June 06, 2003
Santa Paula City Council

There was a full house when the City Council met Monday to discuss their next steps in dealing with the financially failing Santa Paula Memorial Hospital.

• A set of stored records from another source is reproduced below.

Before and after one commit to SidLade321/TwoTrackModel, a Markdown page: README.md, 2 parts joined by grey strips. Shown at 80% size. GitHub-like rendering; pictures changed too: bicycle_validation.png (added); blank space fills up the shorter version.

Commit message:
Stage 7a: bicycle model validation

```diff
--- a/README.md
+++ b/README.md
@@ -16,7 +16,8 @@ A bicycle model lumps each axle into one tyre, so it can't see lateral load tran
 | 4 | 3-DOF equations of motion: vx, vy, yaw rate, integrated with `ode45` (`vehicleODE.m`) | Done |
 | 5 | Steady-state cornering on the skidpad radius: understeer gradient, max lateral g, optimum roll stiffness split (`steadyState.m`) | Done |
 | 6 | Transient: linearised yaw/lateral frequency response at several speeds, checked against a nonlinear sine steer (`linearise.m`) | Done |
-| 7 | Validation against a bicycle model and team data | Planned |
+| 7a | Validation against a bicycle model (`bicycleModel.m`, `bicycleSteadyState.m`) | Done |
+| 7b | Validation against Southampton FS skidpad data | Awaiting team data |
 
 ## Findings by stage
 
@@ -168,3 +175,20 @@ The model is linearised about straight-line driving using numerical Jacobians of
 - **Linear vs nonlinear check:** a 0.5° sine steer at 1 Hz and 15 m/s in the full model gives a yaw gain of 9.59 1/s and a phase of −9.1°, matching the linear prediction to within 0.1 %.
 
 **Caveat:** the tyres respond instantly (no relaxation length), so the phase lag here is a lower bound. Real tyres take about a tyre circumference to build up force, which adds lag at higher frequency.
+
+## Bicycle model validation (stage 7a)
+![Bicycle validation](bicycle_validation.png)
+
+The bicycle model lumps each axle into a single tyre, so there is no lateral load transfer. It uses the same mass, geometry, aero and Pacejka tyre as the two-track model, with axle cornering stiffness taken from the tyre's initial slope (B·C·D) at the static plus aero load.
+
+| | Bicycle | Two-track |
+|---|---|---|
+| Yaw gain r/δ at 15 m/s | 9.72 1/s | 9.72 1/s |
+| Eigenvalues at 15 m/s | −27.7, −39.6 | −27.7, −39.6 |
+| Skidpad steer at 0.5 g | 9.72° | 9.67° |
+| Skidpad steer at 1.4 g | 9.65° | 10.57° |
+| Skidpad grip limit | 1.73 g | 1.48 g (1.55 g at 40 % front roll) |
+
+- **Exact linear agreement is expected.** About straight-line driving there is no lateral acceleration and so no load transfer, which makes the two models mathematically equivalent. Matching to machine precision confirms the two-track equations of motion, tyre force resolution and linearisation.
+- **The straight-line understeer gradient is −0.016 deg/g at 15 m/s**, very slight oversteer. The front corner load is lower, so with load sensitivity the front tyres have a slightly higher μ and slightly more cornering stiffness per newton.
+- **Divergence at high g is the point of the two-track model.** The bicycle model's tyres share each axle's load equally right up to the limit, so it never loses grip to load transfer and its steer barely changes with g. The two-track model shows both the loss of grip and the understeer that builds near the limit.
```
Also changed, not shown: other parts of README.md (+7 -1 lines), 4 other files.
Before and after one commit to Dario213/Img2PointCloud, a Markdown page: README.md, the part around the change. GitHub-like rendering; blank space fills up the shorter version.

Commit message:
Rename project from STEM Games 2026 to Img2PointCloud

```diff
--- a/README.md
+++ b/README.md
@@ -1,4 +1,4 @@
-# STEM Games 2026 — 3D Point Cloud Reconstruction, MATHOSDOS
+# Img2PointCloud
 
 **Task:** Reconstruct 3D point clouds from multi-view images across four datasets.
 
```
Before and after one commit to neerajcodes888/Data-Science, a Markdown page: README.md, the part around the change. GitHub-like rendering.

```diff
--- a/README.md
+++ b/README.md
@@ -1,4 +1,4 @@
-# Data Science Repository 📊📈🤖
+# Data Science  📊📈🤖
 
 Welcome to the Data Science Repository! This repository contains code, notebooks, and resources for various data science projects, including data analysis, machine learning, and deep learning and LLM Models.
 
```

There was a full house when the City Council met Monday to discuss their next steps in dealing with the financially failing Santa Paula Memorial Hospital.Fueled by information that SPMH was lethargic in tackling affiliation talks with the county health system, reports that employees at the “Hospital on the Hill” are purchasing supplies, and that retirement fund contributions had not been deposited, the council reacted strongly. Last week they asked the city attorney to prepare a report on eminent domain, Attorney General intervention or a Grand Jury complaint.Councilwoman Mary Ann Krause detailed how “we got to this point” from the time SPMH announced in late December that it was in danger of closing its doors to the formation of the Santa Paula-Fillmore-Piru Ad Hoc Committee which she chaired.The committee believed there was improvement at the hospital, which had hired consultants to study affiliations or mergers, among other issues.Although told by the SPMH board and Mark Gregson, chief operating officer, that “things had significantly improved at the hospital, ongoing operations were taking care of themselves and old debt at that point was the only concern,” a flurry of phone calls to council members in recent weeks created alarm.Complaints ranged from Emergency Room cleanliness to the “lack of paper products. . .broken equipment,” due to lapsed maintenance contracts could not be fixed, “borrowing supplies, doctors moving surgeries to other hospitals,” and physician consideration of a vote of no confidence in the hospital, said Krause.Board consideration of “Taking on additional debt,” in addition to the present $1 million line of credit and reports that employees were being sent home early to shave the payroll were also reported.Krause noted that the council only seeks movement in negotiations with the county.Concerns about the fiscal condition of the hospital and management have risen, said Vice Mayor Gabino Aguirre. “The news from the community paints a dire picture indeed. . .there is no question of the value of the hospital to the community and as a council we are committed to maintaining it.”“We’re actually here to look at options on how we can help keep the hospital open,” said Councilman Ray Luna.Hospital employees are afraid to speak publicly about the situation, noted Councilman Rick Cook. “These concerns have come from your employees, not mine.”Cook said the issue of retirement payments is critical and asked for trust details, including whether or not representatives of Quorum Health Resources, which employs Gregson and the SPMH financial officer, can withdraw funds from the trust.The Ad Hoc Committee had been told that retirement deposits were current and that the hospital had retrofitting funds: “We were told yes and now are told no, you don’t,” said Cook.Hospital employees are “in fear” and fear “retribution from higher up,” if they offer public testimony, Cook noted.“This is not a witch hunt,” but rather exploration of a contingency plan if negotiations with the county are further stalled, said Mayor John Procter. “We have a common purpose here, we need to get to the bottom of some kind of solution to the problem.”Carol Burhoe and Rodney Fernandez, members of the SPMH board for less than two years, told the council that the hospital needs help and support.“The good news is we’ve managed to keep the hospital open and maintain the level of services the community needs,” said Burhoe, who has been meeting weekly with employees to update them on the situation.Although the patient census rose 27 percent through January-April over the previous nine months and expenses, including payroll, have been trimmed, current revenues are not enough to cover overdue bills.Burhoe added that the SPMH board has been meeting “constantly, 34 times since the first of the year,” reviewing and developing strategies as well as considering partners. With county approval a partnership can be forged within 60 days, she noted.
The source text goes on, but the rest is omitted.